to interest a venture capitalist in his or her business
No matter what your business, you should have an "elevator
pitch." The underlying premise is to imagine that you're
in an elevator with a potential client or investor. He is captive
for the length of the elevator ride.
"So, what do you do?" Donald Trump asks politely.
What you say to The Donald in those 30 precious seconds make, or
break, the first impression. This is why you should craft a well
practiced description of the benefits of using your company's product
and/or service. Sounds like you're writing a commercial, huh? Exactly.
Now, in the small town where I live, there's only one elevator within
30 miles. . .and it only goes up one floor. Chances are my magical
happen between floors. It'll happen at a party, in line at
the grocery store, or while I'm getting your tires rotated.
Your pitch needs to be well rehearsed, but sound like it's
off-the-cuff, casual conversation. Delivery is key. Smile, and look
them in the eye.
- Keep your pitch short and sweet, less than 150 words. My own
pitch is under 100 words. Then again, I have no problem winging
perfect strangers—and could talk for hours.
- Respect your
comfort zone, or you may not throw the pitch.
- Solve their problem.
No matter what your business does, you are solving a problem
by providing a service that someone else can't (or
doesn't want to) do.
- Keep it simple, in layman's language—no
trade lingo or acronyms. If you're not sure exactly how to pitch
without the lingo, ask your customers to describe you.
- Grab their
attention with a "hook," something sure
to spark questions.
- Depending on your business, you may need
to have more than one pitch, each tailored to different audiences.
passionate about what you do, and let it show.
- Make sure your
employees are well versed in the pitch, too.
Some marketing gurus say to conclude your pitch with a request
to contact them again.

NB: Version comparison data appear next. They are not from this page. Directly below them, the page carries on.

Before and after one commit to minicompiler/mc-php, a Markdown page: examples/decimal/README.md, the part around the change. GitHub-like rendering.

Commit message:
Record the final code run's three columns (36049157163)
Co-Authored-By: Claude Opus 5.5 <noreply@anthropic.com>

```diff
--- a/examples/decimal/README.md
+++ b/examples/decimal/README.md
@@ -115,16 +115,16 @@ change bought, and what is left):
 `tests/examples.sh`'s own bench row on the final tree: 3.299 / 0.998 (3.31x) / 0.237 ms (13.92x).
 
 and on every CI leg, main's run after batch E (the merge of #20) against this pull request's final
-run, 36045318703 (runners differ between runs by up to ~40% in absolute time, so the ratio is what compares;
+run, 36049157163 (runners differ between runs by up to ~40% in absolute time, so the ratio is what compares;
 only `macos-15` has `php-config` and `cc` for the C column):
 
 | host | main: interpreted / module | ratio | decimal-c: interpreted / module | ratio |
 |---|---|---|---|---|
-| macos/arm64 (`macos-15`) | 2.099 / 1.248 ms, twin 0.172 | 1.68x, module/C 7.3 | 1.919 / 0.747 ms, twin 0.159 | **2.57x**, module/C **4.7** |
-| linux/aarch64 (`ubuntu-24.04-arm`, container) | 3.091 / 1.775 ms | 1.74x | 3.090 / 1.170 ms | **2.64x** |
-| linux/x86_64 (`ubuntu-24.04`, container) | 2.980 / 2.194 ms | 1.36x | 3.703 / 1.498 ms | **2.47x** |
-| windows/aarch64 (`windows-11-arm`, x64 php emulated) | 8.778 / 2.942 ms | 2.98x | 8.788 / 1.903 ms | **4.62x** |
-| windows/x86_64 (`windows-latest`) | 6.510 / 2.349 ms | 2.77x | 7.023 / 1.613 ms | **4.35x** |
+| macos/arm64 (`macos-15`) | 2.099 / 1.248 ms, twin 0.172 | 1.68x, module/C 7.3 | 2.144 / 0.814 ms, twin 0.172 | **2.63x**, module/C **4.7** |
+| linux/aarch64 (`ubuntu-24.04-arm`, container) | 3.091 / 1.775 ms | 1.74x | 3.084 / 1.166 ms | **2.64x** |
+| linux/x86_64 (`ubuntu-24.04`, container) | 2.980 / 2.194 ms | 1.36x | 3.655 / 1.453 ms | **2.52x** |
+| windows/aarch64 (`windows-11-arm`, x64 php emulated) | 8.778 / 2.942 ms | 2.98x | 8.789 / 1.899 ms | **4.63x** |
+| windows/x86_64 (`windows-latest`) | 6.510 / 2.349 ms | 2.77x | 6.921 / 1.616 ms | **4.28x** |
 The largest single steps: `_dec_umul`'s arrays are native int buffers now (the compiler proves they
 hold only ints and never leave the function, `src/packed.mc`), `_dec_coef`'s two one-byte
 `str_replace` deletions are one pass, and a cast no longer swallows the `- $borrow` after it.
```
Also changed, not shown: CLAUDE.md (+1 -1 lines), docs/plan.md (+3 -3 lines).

Be very careful with that one. If
it's appropriate to exchange business cards, do so. If not, make
a note of whom you pitched. It may come in handy later.

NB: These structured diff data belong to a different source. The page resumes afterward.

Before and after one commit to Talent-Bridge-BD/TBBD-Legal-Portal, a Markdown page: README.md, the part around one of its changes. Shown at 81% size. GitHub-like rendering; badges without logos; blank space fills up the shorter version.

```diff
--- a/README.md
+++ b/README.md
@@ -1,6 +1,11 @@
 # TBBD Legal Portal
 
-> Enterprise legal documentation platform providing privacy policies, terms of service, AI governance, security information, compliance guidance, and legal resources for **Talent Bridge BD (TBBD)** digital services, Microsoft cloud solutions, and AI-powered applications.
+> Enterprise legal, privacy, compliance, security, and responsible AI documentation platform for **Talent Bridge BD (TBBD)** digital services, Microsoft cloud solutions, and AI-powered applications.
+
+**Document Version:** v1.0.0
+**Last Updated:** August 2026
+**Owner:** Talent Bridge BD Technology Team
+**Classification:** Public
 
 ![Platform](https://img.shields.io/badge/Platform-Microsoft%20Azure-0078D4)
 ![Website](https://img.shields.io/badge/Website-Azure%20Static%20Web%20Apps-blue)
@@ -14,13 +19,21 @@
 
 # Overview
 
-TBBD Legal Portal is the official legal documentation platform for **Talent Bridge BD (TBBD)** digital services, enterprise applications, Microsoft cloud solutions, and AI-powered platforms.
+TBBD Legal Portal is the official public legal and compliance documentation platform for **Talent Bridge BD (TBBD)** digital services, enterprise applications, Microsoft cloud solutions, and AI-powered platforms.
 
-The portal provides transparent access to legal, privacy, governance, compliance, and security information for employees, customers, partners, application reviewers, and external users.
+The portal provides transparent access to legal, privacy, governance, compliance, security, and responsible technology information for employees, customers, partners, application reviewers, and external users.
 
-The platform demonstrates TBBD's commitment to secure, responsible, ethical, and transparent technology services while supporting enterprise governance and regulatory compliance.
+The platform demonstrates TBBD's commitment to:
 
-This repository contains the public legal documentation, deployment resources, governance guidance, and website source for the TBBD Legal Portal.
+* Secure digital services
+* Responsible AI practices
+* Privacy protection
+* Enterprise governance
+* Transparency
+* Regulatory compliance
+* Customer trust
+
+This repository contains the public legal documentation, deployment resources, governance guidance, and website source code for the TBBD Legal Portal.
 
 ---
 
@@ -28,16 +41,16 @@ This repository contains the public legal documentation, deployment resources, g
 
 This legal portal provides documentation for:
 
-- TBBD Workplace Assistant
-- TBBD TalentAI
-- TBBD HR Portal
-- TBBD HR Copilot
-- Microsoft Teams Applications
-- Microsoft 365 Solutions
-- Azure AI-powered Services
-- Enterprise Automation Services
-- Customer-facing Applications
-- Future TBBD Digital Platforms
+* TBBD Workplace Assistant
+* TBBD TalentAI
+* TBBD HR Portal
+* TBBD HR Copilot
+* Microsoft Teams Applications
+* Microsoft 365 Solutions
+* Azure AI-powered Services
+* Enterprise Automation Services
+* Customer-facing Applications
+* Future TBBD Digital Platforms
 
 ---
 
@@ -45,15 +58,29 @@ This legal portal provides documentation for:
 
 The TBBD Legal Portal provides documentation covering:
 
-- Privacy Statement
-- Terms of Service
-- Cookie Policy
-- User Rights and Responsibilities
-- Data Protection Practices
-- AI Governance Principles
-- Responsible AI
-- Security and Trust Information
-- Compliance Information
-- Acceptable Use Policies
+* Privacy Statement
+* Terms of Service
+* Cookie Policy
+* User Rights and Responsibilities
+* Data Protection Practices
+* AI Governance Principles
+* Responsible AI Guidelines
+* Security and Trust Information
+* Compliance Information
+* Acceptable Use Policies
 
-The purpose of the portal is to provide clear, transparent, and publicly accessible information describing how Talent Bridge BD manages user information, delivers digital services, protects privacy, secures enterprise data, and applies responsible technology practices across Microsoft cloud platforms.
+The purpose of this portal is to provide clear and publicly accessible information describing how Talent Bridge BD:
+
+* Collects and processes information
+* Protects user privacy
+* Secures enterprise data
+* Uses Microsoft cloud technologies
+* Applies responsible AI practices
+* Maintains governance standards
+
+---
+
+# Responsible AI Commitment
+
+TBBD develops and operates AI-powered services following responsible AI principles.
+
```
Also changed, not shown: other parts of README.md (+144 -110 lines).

If someone asked me, "So Sandy, what do you do?" And
I said, "I make Web sites." Do you think anyone
would be impressed? While the statement is quite true,
it does nothing to stimulate
conversation. "Oh," may
be the best response I'd get to that one. After all, there
are probably more Web designers and massage therapists
per capita in my small town than anywhere else in the world.
Since I'm not usually hanging out in elevators, I prefer
to break my elevator speech into two parts. "I market
businesses. I was a freelance journalist and photographer
for about a dozen years. These days I work primarily with
small business owners, schools and non-profits to help them tell their story
an eye-catching way. I design Web sites, newsletters and
other printed materials to help them effectively market their product or service."
More often than not, they reply at that point. Often, it was
spent as a journalist" that piqued their interest. It was "my
hook." Most people feel they can't write, and they
truly value that skill.
I intentionally repeated, "help them." It's my
hands-on approach people are buying. I'm not just working
for them; I'm working with them. As far as my pitch, I
to be interested in me. I am my company.
From there, I continue, "Desktop publishing was a
natural use of my writing and photography skills. From
there, the Web
was a perfect
progression. Words, photos, pretty colors. . .it's such
a wonderful medium. . .I just love it!"
Sometimes the imaginary elevator doors open and we part
ways. But more often than not, we continue to chat—and
this is a good thing.
Self-promotion can be tough. As much as I know I should
have it in my pitch, I can't bring myself to actually say, "I've
won numerous awards for my writing, photography and desktop publishing." I
have "award-winning" in my e-mail signature line and
on my Web site, but saying it in casual conversation with a stranger
just doesn't feel right. Of course, there are situations where
it would be critical to include it—and I would. In
today's market, you can't afford to be humble.